Excerpted records Start Marker

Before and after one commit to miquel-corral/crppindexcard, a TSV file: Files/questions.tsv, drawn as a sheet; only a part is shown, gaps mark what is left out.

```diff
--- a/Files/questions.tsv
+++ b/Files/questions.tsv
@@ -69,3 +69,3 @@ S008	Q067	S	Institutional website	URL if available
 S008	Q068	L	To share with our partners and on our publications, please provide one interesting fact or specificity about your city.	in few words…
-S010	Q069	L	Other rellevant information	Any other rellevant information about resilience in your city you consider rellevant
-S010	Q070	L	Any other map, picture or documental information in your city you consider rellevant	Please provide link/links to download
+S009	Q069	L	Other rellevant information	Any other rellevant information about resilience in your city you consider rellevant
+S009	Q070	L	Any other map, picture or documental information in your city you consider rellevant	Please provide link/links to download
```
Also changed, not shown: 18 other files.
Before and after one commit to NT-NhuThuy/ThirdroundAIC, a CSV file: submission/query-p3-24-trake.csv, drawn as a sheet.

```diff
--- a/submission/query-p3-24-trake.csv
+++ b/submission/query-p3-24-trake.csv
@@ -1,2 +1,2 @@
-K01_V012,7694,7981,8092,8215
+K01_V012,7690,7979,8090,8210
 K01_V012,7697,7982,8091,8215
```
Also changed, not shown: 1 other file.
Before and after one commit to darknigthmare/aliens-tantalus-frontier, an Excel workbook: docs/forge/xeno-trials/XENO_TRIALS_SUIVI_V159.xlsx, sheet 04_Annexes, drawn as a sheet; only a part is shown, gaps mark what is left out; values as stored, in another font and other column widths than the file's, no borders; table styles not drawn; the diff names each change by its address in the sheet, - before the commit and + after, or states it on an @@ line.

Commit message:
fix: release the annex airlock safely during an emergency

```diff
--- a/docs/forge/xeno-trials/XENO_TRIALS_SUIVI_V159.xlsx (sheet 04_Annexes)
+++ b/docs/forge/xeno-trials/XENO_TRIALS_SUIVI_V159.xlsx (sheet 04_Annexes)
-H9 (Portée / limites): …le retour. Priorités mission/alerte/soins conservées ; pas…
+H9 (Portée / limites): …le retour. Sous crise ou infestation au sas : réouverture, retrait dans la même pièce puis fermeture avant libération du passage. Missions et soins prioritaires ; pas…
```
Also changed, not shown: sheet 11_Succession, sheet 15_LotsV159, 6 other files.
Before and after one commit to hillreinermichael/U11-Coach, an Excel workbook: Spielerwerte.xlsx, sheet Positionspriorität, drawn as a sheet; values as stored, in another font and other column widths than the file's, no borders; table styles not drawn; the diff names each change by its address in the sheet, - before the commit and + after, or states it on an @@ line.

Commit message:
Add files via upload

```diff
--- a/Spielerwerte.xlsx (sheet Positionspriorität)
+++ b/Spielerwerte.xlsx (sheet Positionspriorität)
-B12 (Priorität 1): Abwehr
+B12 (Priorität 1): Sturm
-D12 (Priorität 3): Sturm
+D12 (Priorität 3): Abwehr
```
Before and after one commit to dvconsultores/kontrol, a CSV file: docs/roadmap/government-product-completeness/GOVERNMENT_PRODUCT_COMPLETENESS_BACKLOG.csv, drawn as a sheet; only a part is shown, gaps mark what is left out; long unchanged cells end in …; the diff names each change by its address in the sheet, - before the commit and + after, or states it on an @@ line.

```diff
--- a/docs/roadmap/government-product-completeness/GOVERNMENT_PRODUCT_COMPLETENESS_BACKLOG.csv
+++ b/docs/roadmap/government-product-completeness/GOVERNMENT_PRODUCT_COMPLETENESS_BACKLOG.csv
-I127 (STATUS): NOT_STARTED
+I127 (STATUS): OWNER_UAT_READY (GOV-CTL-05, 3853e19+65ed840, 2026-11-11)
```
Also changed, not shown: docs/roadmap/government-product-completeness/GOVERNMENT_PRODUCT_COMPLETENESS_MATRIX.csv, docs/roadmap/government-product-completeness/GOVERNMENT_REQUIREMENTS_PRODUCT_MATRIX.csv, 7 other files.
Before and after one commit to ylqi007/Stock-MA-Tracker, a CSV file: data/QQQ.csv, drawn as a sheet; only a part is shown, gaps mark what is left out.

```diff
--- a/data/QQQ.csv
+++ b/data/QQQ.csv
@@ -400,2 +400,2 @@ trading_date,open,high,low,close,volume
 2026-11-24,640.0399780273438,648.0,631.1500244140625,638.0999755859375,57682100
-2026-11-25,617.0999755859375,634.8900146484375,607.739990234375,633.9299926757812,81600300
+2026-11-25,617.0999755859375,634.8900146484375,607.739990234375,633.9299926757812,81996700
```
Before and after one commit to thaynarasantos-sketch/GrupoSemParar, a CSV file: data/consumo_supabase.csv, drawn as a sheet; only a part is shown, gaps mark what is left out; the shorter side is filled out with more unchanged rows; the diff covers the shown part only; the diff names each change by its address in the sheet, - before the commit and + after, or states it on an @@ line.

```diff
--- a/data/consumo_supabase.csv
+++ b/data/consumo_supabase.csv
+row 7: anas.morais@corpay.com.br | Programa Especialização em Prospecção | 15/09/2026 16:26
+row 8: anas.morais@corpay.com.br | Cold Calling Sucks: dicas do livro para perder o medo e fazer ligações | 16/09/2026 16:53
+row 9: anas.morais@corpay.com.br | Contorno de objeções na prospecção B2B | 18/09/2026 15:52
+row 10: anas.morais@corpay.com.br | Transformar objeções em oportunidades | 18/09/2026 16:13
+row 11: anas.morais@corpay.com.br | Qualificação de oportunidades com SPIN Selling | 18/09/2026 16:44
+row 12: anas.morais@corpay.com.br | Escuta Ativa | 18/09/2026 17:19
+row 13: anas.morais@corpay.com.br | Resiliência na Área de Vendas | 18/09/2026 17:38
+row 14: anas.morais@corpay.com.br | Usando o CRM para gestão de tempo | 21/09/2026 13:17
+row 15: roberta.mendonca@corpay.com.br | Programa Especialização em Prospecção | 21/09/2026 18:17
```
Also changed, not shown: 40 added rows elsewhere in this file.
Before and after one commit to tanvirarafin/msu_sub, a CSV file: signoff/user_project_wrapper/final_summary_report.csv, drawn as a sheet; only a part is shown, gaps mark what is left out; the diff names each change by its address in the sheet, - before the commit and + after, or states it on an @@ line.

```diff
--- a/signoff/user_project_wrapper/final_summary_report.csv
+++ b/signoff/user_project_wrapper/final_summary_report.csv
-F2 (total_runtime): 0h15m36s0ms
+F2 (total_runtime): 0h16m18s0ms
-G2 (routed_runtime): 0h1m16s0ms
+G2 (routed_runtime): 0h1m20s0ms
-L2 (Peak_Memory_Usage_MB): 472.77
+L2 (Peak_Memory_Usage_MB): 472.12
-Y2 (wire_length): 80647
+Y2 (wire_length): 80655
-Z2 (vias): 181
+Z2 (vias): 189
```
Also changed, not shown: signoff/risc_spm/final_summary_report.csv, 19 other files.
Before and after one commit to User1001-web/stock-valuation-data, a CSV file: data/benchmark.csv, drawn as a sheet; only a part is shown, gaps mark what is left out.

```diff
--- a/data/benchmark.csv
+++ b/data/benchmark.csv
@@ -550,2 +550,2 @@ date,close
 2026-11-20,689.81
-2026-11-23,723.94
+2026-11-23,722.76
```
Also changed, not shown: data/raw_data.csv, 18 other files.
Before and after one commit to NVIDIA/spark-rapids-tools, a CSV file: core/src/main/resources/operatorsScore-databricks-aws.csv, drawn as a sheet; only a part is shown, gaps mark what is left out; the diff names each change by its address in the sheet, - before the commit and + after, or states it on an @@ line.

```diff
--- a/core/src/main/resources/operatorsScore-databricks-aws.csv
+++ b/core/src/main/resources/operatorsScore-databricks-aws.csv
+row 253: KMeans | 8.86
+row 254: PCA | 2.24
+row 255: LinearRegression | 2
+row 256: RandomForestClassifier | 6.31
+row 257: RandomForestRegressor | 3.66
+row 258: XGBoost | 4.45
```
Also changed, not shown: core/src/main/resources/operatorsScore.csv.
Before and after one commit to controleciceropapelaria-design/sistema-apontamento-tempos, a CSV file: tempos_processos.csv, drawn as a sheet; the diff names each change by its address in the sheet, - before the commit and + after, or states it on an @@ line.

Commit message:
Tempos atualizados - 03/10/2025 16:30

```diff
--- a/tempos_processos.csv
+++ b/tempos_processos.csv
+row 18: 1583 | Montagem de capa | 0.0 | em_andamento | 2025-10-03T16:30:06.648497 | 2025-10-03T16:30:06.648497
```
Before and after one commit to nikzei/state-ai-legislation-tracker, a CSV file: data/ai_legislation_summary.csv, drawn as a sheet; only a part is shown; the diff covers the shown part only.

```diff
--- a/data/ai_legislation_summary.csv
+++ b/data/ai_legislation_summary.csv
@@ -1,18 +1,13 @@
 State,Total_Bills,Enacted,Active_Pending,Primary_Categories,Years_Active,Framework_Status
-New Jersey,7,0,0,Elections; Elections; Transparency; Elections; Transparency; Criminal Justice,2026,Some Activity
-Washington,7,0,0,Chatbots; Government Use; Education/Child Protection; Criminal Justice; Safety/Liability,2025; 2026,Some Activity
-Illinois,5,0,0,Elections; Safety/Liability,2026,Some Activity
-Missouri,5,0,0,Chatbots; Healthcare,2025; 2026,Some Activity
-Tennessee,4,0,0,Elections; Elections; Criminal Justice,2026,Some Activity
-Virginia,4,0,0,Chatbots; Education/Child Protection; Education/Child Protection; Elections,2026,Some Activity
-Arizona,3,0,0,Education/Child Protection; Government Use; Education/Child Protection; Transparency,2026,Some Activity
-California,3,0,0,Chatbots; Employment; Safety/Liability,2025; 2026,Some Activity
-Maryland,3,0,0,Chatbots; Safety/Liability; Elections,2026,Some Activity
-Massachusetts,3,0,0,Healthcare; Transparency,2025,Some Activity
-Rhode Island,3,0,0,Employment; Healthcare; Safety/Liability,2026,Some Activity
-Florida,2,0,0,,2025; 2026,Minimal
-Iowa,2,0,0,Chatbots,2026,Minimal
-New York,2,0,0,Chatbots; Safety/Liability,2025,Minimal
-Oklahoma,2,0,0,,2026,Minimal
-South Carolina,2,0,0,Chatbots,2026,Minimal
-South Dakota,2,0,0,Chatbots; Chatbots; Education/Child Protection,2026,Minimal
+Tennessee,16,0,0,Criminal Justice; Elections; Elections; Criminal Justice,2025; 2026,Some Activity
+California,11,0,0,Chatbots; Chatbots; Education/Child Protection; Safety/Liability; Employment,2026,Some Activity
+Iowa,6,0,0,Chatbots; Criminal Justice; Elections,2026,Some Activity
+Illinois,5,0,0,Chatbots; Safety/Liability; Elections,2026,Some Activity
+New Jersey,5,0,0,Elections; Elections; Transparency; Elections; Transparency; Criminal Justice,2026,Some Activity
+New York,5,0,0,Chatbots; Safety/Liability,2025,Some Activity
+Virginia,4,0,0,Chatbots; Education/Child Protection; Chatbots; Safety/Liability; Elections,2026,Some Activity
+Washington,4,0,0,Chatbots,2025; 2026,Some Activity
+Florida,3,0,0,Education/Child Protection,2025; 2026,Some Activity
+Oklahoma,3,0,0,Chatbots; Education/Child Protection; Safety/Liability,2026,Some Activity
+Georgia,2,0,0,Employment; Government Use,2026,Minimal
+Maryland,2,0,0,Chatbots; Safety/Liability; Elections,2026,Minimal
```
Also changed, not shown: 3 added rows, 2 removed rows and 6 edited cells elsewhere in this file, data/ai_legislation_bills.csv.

Excerpted records End Marker

> Assignment
The word "Spielerwerte" appears in some lines above. Return every one of those lines.

> Your solution
Before and after one commit to hillreinermichael/U11-Coach, an Excel workbook: Spielerwerte.xlsx, sheet Positionspriorität, drawn as a sheet; values as stored, in another font and other column widths than the file's, no borders; table styles not drawn; the diff names each change by its address in the sheet, - before the commit and + after, or states it on an @@ line.
--- a/Spielerwerte.xlsx (sheet Positionspriorität)
+++ b/Spielerwerte.xlsx (sheet Positionspriorität)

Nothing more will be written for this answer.